# Extracted records
━━━━━━━━━━━━━━━━
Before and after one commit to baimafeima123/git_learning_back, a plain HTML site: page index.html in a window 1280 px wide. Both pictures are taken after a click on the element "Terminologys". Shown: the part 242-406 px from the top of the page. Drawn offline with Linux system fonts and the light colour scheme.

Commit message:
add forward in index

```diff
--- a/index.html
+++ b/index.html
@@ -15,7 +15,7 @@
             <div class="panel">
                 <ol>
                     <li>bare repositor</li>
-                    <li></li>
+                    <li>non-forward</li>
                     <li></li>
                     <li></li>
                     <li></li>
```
━━━━━━━━━━━━━━━━
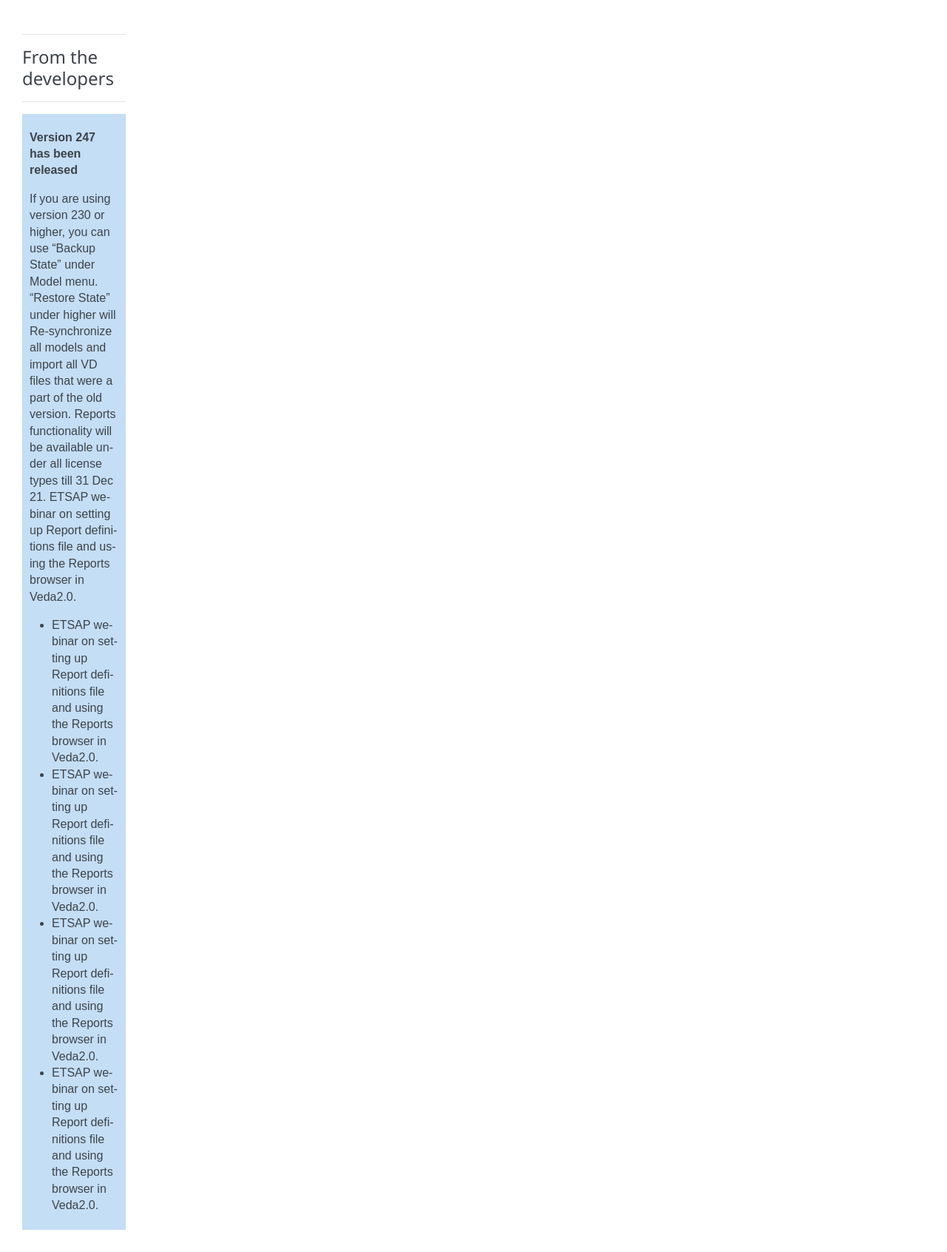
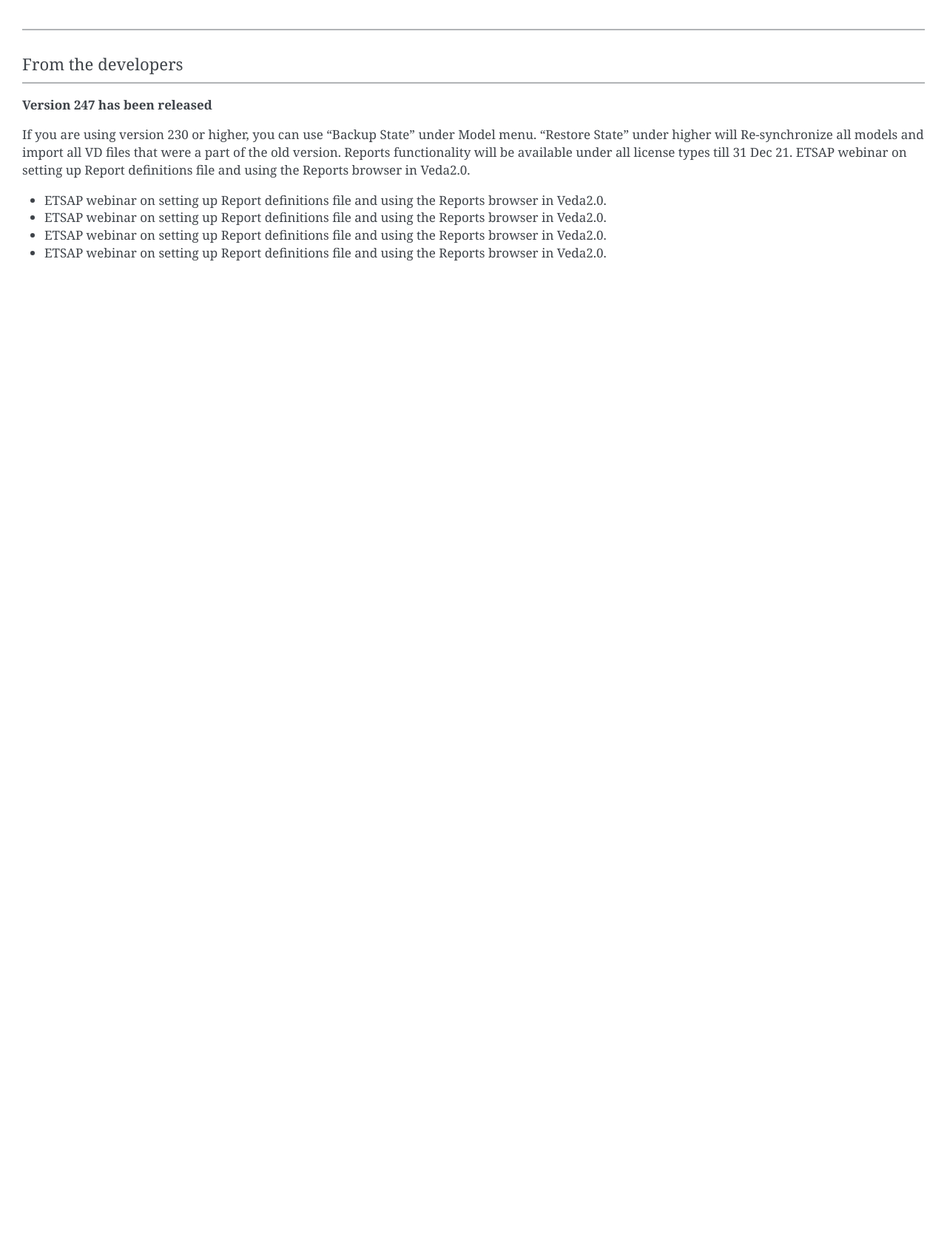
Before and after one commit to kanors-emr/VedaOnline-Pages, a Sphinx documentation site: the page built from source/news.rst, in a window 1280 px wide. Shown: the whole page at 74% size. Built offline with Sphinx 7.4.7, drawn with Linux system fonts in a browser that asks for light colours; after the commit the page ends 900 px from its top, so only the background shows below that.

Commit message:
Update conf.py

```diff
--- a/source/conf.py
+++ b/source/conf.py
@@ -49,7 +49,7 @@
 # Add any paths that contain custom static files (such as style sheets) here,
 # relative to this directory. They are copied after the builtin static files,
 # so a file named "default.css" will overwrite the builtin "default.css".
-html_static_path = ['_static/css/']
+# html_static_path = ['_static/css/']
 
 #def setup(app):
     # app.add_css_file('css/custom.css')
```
━━━━━━━━━━━━━━━━
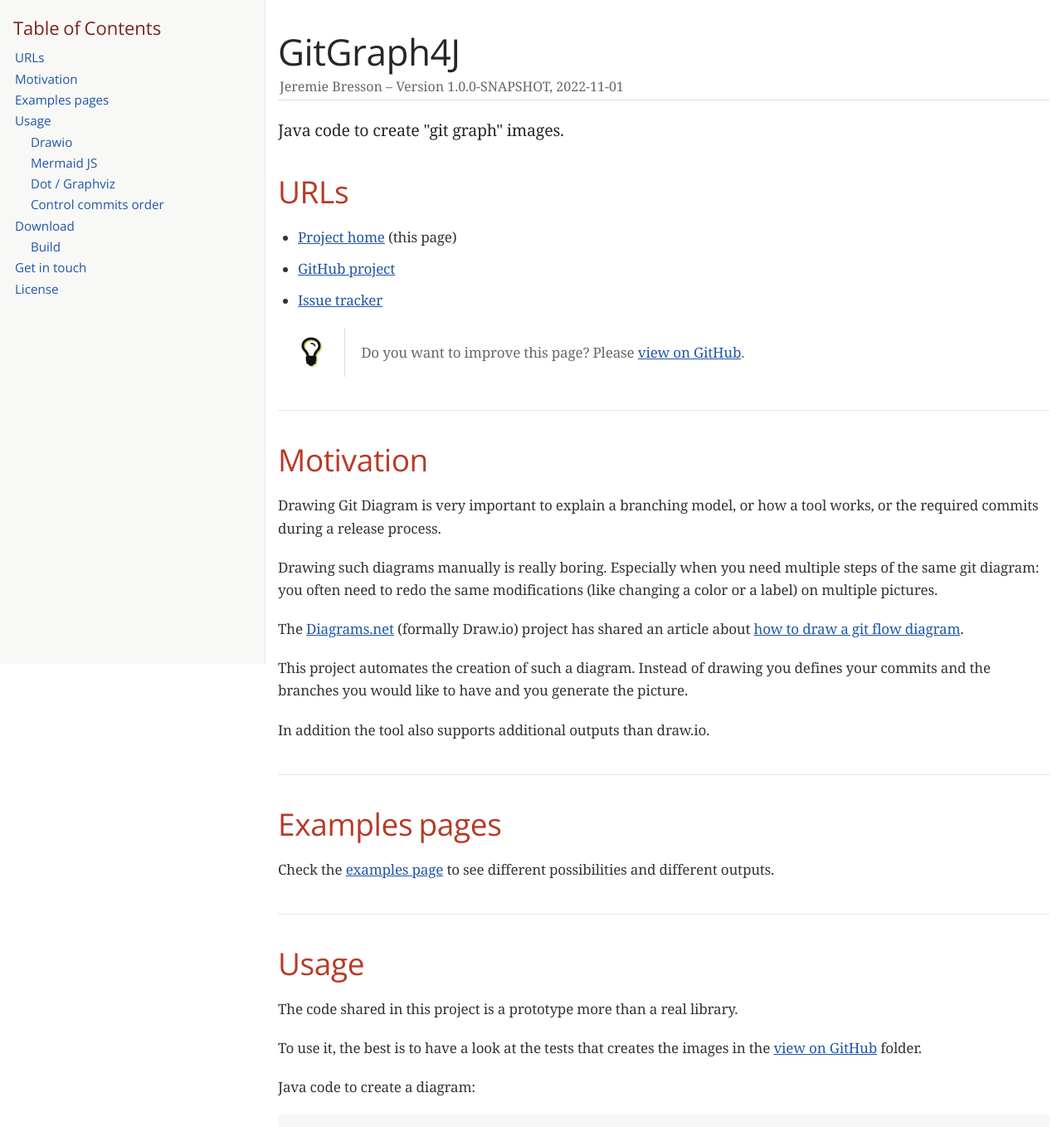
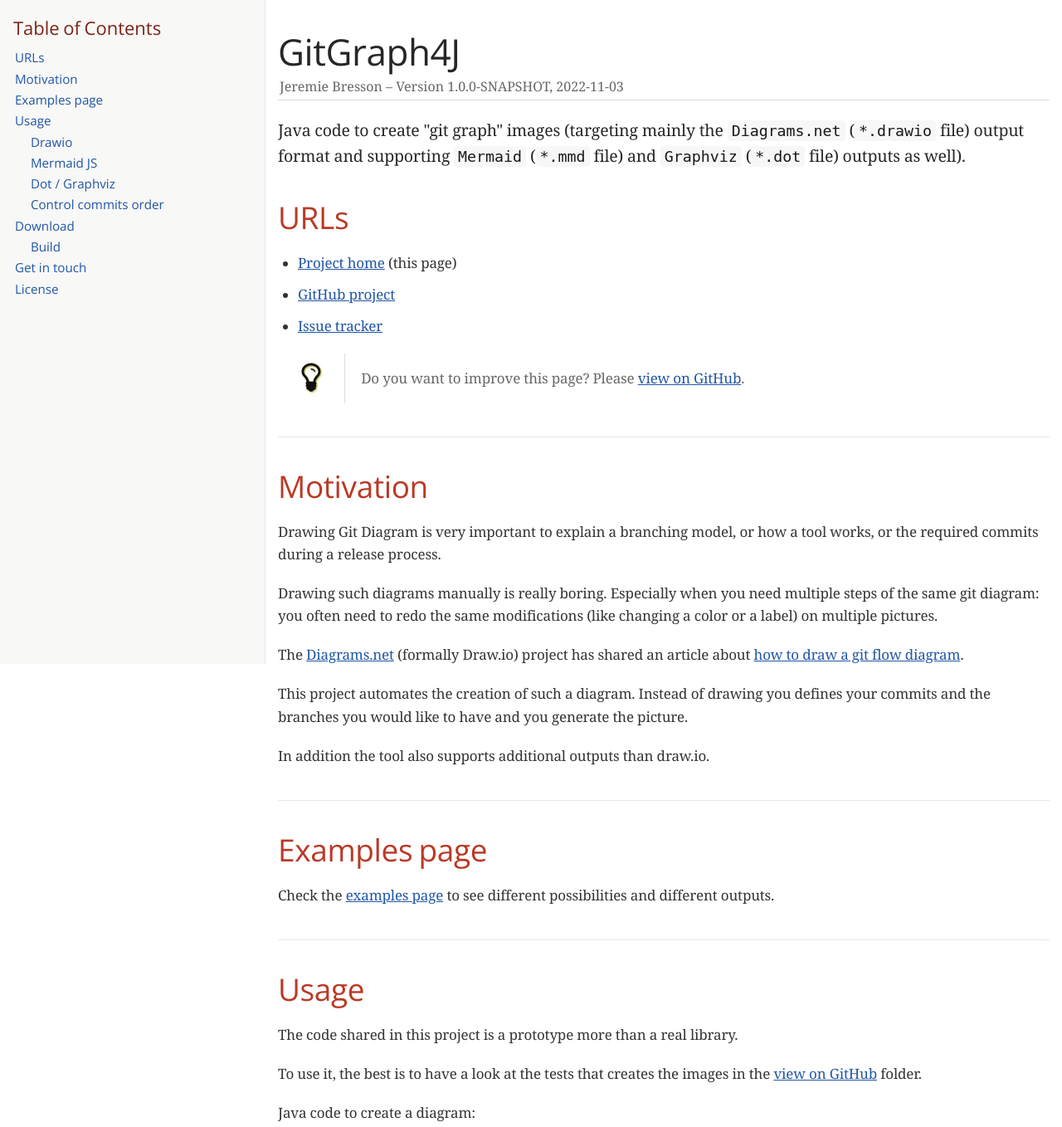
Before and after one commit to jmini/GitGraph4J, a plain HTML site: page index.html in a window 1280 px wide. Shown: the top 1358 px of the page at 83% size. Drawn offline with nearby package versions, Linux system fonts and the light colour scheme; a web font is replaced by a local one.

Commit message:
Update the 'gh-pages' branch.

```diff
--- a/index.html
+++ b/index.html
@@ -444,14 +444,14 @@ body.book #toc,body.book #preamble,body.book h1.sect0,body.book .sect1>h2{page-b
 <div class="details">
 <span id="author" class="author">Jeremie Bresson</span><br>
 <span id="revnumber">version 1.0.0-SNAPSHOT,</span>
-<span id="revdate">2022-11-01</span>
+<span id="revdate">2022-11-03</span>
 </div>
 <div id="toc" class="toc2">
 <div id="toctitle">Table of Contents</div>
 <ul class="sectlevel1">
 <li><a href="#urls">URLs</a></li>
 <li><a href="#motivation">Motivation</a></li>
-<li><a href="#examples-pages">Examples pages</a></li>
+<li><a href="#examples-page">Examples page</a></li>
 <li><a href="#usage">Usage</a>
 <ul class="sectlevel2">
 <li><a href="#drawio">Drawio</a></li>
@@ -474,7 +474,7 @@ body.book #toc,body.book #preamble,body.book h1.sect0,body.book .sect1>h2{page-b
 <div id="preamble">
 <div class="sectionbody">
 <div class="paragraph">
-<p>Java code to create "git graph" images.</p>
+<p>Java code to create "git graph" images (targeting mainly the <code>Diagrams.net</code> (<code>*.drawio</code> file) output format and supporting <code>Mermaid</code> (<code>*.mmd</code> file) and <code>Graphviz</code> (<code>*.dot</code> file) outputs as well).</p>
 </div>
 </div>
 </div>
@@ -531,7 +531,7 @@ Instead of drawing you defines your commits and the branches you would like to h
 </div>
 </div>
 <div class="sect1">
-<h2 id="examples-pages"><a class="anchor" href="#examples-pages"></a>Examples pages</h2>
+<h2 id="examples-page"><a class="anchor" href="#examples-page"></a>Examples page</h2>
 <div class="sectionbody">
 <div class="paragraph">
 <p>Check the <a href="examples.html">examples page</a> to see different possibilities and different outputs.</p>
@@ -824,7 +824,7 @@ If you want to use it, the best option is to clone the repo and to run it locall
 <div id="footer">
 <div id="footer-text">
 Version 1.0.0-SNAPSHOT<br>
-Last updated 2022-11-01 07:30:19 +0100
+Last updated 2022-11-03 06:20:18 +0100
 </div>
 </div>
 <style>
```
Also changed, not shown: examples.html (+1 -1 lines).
━━━━━━━━━━━━━━━━
# Exercise instructions
Which lines in the listing above hold the word "href"? Show each of them.

# Task solution
 <li><a href="#urls">URLs</a></li>
 <li><a href="#motivation">Motivation</a></li>
-<li><a href="#examples-pages">Examples pages</a></li>
+<li><a href="#examples-page">Examples page</a></li>
 <li><a href="#usage">Usage</a>
 <li><a href="#drawio">Drawio</a></li>
-<h2 id="examples-pages"><a class="anchor" href="#examples-pages"></a>Examples pages</h2>
+<h2 id="examples-page"><a class="anchor" href="#examples-page"></a>Examples page</h2>
 <p>Check the <a href="examples.html">examples page</a> to see different possibilities and different outputs.</p>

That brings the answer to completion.